TASK TO CARRY OUT:
Could you output every record below exactly as it appears?

[[ ENTRIES SUPPLIED open ]]

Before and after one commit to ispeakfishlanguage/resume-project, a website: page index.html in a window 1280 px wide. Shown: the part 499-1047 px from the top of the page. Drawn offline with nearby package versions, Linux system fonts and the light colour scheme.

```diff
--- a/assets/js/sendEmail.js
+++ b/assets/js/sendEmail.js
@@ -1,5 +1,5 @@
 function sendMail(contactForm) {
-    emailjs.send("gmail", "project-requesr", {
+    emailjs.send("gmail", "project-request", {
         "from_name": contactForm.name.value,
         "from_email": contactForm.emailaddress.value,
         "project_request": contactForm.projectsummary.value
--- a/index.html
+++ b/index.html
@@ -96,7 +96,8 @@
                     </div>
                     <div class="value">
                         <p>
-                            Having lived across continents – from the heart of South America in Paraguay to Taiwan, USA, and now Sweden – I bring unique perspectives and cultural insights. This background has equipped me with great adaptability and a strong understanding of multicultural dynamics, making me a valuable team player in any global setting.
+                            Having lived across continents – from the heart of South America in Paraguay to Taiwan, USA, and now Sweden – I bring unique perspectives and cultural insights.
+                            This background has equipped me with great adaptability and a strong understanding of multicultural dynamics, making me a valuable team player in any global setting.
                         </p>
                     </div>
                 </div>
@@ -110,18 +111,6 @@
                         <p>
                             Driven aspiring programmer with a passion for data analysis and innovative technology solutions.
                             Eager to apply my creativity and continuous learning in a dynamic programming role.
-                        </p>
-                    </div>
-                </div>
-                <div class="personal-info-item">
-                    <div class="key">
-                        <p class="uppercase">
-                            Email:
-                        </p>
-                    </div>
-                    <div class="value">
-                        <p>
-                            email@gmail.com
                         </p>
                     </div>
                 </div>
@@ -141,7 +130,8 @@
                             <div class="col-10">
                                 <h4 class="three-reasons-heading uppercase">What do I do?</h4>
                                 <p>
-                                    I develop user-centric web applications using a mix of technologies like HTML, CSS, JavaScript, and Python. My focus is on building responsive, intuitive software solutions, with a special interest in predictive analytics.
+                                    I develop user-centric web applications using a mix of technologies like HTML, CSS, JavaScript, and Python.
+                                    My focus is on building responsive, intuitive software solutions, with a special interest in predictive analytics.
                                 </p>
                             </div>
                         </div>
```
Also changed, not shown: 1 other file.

[[ ENTRIES SUPPLIED closed ]]

ANSWER SPACE:
Before and after one commit to ispeakfishlanguage/resume-project, a website: page index.html in a window 1280 px wide. Shown: the part 499-1047 px from the top of the page. Drawn offline with nearby package versions, Linux system fonts and the light colour scheme.

```diff
--- a/assets/js/sendEmail.js
+++ b/assets/js/sendEmail.js
@@ -1,5 +1,5 @@
 function sendMail(contactForm) {
-    emailjs.send("gmail", "project-requesr", {
+    emailjs.send("gmail", "project-request", {
         "from_name": contactForm.name.value,
         "from_email": contactForm.emailaddress.value,
         "project_request": contactForm.projectsummary.value
--- a/index.html
+++ b/index.html
@@ -96,7 +96,8 @@
                     </div>
                     <div class="value">
                         <p>
-                            Having lived across continents – from the heart of South America in Paraguay to Taiwan, USA, and now Sweden – I bring unique perspectives and cultural insights. This background has equipped me with great adaptability and a strong understanding of multicultural dynamics, making me a valuable team player in any global setting.
+                            Having lived across continents – from the heart of South America in Paraguay to Taiwan, USA, and now Sweden – I bring unique perspectives and cultural insights.
+                            This background has equipped me with great adaptability and a strong understanding of multicultural dynamics, making me a valuable team player in any global setting.
                         </p>
                     </div>
                 </div>
@@ -110,18 +111,6 @@
                         <p>
                             Driven aspiring programmer with a passion for data analysis and innovative technology solutions.
                             Eager to apply my creativity and continuous learning in a dynamic programming role.
-                        </p>
-                    </div>
-                </div>
-                <div class="personal-info-item">
-                    <div class="key">
-                        <p class="uppercase">
-                            Email:
-                        </p>
-                    </div>
-                    <div class="value">
-                        <p>
-                            email@gmail.com
                         </p>
                     </div>
                 </div>
@@ -141,7 +130,8 @@
                             <div class="col-10">
                                 <h4 class="three-reasons-heading uppercase">What do I do?</h4>
                                 <p>
-                                    I develop user-centric web applications using a mix of technologies like HTML, CSS, JavaScript, and Python. My focus is on building responsive, intuitive software solutions, with a special interest in predictive analytics.
+                                    I develop user-centric web applications using a mix of technologies like HTML, CSS, JavaScript, and Python.
+                                    My focus is on building responsive, intuitive software solutions, with a special interest in predictive analytics.
                                 </p>
                             </div>
                         </div>
```
Also changed, not shown: 1 other file.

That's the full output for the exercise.